Spring in Boulder means the end of ski season and the beginning of running season. Of course, the hard-core Boulderites have been running six times a week all winter long, but even in my younger days, I never had the sufficient commitment to running that was necessary to claim membership in that elite group.
So, for me, the vanishing of the ice and snow from the trails brings with it my annual fire drill to get in shape for the Bolder Boulder. For those of you unfamiliar with the BB, it’s one of the largest and most celebrated 10K’s in the world, with over 55,000 participants in 2009. The race takes place throughout downtown Boulder every Memorial Day, and it features live bands, dancing grannies or other entertainment on nearly every block. It finishes up at CU’s football stadium with a picnic for all, military jet flyovers and paragliders. It’s truly a blast.

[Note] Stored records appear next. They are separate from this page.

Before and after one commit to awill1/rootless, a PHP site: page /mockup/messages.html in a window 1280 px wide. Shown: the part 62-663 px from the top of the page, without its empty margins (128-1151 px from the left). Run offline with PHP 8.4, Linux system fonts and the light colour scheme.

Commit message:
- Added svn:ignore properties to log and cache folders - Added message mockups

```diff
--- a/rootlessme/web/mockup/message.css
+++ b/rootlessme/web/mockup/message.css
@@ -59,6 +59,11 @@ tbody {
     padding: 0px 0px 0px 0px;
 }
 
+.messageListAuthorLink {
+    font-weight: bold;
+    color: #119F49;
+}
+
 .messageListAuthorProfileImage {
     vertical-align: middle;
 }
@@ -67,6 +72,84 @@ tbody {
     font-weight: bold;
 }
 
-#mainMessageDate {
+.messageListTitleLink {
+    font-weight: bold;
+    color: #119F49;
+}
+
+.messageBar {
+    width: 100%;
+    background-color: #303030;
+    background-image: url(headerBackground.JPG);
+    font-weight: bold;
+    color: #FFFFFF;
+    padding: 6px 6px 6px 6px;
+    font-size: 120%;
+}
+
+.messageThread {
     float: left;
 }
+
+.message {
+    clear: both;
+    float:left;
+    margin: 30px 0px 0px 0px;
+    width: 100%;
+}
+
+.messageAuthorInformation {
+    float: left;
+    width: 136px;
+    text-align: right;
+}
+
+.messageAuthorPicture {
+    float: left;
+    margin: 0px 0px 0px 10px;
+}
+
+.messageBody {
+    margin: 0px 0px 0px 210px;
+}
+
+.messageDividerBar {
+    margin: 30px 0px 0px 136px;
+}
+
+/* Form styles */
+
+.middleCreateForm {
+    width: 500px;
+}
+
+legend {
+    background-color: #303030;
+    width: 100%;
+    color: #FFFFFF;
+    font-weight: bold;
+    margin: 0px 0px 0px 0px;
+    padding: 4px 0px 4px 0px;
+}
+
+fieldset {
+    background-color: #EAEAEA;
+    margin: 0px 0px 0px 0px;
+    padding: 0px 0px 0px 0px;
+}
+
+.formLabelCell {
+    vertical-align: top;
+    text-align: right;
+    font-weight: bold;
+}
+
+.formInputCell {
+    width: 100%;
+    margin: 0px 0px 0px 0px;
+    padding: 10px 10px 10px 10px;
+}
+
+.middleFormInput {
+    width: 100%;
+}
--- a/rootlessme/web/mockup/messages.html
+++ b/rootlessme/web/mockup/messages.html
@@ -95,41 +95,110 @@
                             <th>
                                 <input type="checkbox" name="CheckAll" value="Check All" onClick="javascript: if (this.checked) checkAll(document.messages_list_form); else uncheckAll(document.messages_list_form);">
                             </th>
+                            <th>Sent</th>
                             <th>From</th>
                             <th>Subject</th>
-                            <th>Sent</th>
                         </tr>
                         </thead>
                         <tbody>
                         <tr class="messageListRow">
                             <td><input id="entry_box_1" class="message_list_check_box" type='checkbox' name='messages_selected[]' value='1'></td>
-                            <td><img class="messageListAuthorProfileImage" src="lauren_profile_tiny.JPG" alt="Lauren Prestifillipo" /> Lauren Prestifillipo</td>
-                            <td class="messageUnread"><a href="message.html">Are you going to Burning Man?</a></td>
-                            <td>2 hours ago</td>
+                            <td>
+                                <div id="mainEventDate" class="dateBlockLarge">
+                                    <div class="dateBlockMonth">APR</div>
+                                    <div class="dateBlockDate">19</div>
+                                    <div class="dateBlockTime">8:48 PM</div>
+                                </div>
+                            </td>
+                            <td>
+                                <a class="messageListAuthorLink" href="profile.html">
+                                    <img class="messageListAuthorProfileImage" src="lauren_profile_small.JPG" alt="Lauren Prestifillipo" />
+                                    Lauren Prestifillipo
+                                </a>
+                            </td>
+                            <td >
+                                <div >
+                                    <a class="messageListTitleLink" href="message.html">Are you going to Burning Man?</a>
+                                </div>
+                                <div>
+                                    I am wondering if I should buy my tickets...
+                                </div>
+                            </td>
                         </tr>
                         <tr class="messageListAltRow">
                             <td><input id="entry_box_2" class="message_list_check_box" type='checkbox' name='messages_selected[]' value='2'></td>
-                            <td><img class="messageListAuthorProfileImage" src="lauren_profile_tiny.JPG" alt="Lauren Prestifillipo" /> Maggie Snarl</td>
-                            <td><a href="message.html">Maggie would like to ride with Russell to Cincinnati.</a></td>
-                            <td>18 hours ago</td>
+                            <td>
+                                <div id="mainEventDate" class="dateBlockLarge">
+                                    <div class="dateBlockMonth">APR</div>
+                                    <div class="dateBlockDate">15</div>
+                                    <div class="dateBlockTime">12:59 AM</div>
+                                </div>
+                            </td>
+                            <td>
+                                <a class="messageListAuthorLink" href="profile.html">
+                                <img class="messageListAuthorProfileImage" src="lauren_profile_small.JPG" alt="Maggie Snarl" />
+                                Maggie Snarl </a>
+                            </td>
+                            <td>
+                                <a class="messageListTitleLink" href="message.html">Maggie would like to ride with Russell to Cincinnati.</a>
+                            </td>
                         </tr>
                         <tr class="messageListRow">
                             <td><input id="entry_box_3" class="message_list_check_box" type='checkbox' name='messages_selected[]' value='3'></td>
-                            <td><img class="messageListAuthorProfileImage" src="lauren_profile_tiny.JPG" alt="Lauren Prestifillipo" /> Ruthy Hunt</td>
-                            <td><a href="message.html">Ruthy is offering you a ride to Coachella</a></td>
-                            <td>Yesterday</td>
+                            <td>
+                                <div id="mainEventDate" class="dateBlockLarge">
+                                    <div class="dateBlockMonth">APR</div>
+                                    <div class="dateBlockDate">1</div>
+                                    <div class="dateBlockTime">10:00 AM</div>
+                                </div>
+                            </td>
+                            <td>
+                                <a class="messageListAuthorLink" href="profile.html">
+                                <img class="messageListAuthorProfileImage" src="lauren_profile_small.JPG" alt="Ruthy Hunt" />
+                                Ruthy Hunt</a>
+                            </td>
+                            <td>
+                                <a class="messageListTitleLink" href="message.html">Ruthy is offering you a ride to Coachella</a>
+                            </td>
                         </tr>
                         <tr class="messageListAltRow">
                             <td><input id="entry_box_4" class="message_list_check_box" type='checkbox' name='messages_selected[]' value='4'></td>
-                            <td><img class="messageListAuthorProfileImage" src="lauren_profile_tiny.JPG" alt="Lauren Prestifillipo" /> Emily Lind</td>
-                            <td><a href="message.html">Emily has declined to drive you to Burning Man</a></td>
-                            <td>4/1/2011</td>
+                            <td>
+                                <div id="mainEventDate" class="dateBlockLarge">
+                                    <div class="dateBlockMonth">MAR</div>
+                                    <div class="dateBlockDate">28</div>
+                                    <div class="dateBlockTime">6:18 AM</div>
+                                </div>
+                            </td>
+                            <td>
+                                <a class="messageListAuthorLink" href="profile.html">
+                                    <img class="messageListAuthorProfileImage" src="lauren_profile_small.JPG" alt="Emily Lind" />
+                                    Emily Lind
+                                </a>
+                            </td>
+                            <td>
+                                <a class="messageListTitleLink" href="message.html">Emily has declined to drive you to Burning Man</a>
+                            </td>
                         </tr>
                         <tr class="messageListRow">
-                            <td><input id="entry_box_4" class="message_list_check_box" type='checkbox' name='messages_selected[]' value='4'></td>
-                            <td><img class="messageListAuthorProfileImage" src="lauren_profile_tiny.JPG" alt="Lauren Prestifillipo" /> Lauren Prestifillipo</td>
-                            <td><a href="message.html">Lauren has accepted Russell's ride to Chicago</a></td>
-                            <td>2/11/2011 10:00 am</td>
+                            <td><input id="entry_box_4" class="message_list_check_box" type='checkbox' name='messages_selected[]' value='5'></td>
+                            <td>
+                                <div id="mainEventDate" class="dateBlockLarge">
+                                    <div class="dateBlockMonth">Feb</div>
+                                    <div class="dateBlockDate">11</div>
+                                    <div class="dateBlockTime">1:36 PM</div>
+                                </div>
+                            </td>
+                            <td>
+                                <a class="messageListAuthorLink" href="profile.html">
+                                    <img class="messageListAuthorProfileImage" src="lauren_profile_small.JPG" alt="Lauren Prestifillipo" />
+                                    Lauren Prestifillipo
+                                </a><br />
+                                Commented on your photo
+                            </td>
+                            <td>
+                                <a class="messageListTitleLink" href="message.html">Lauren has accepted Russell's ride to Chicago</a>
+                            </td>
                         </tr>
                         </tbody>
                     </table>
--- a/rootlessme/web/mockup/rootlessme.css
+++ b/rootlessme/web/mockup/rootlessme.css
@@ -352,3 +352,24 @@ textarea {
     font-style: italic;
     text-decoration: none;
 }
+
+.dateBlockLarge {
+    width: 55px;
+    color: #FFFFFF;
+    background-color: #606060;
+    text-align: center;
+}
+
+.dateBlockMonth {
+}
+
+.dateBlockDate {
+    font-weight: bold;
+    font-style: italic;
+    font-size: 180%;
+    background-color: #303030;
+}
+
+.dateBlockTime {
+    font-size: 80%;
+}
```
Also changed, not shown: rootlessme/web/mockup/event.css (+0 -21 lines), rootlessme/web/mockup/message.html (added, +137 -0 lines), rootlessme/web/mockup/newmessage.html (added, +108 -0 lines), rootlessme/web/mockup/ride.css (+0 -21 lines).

And all that’s a good thing, unless you haven’t been running all winter long, which means that you have just six weeks from the last day of ski season to running a 10K in peak form. (And since this is Boulder, your peak form had better be good.)
At any rate, in my younger days, I was able to put together a few runs in April and May, and I’d be more or less ready for the Bolder Boulder. However, as I discovered last year – after an eight-year sabbatical – it’s not so easy anymore. Somehow, over the course of that time away, I had lost a minute off my pace, and that was on top of the time I’d lost over the previous several years.

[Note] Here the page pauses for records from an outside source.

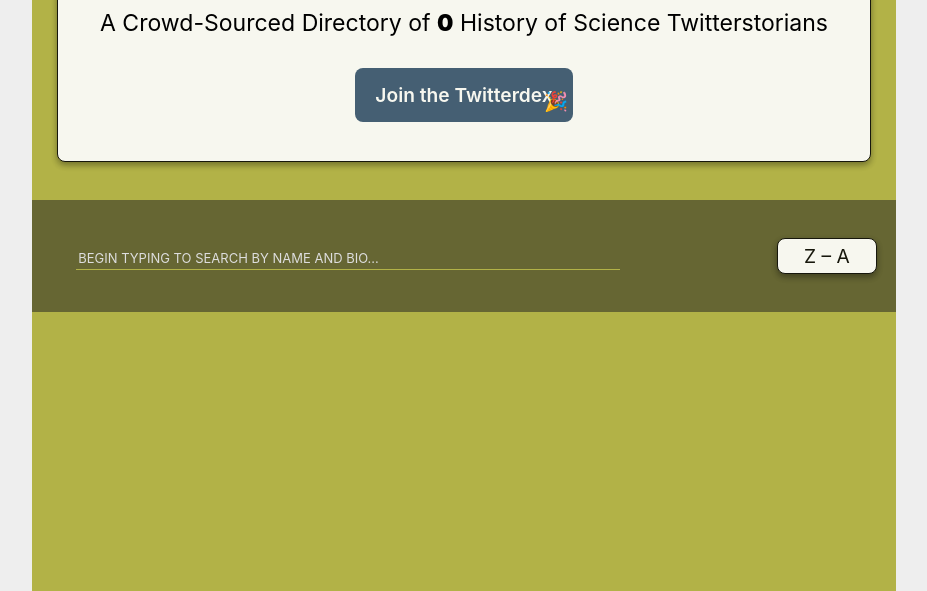
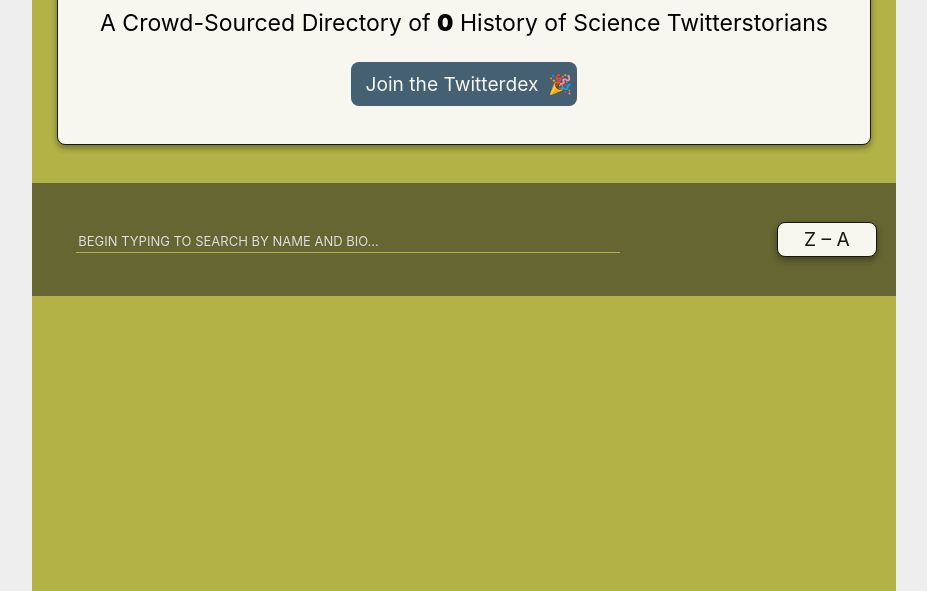
Before and after one commit to history-of-science-society/Twitterdex, a website: page src/hbs/index.hbs in a window 1280 px wide. Shown: the part 209-800 px from the top of the page, without its empty margins (176-1103 px from the left). Drawn offline with nearby package versions, Linux system fonts and the light colour scheme; files that its build step writes are made by us from their sources; files whose address does not match are found by name.

Commit message:
t-join button style

```diff
--- a/src/scss/main.scss
+++ b/src/scss/main.scss
@@ -67,17 +67,17 @@ html {
         margin-block-start: 0;
     }
 
-    a {
-        margin-top: 25px;
-        padding: 15px 20px;
+    // a {
+    //     margin-top: 25px;
+    //     padding: 15px 20px;
 
 
-        background: var(--blue);
-        border-radius: 8px;
-        color: var(--gray-matter);
-        font-weight: 600;
-        text-decoration: none;
-    }
+    //     background: var(--blue);
+    //     border-radius: 8px;
+    //     color: var(--gray-matter);
+    //     font-weight: 600;
+    //     text-decoration: none;
+    // }
 }
 
 .t-search {
@@ -120,8 +120,10 @@ html {
 }
 
 .t-join {
+    margin-top: 1em;
     padding: .5em 2em .5em .75em ;
     position: relative;
+
 
     background: var(--blue);
     border-radius: 8px;
```
Also changed, not shown: dist/css/main.css.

This is when the acronym long used by computer programmers comes to mind: GIGO, or Garbage In, Garbage Out. When you’re over 40, a few training runs over the space of a few weeks will get you just that: very little return on very little effort. Meaning that even if your body was able to quickly overcome a certain slackness in your training schedule back in the day, those days are long over, and only a disciplined approach will help you find success post-40.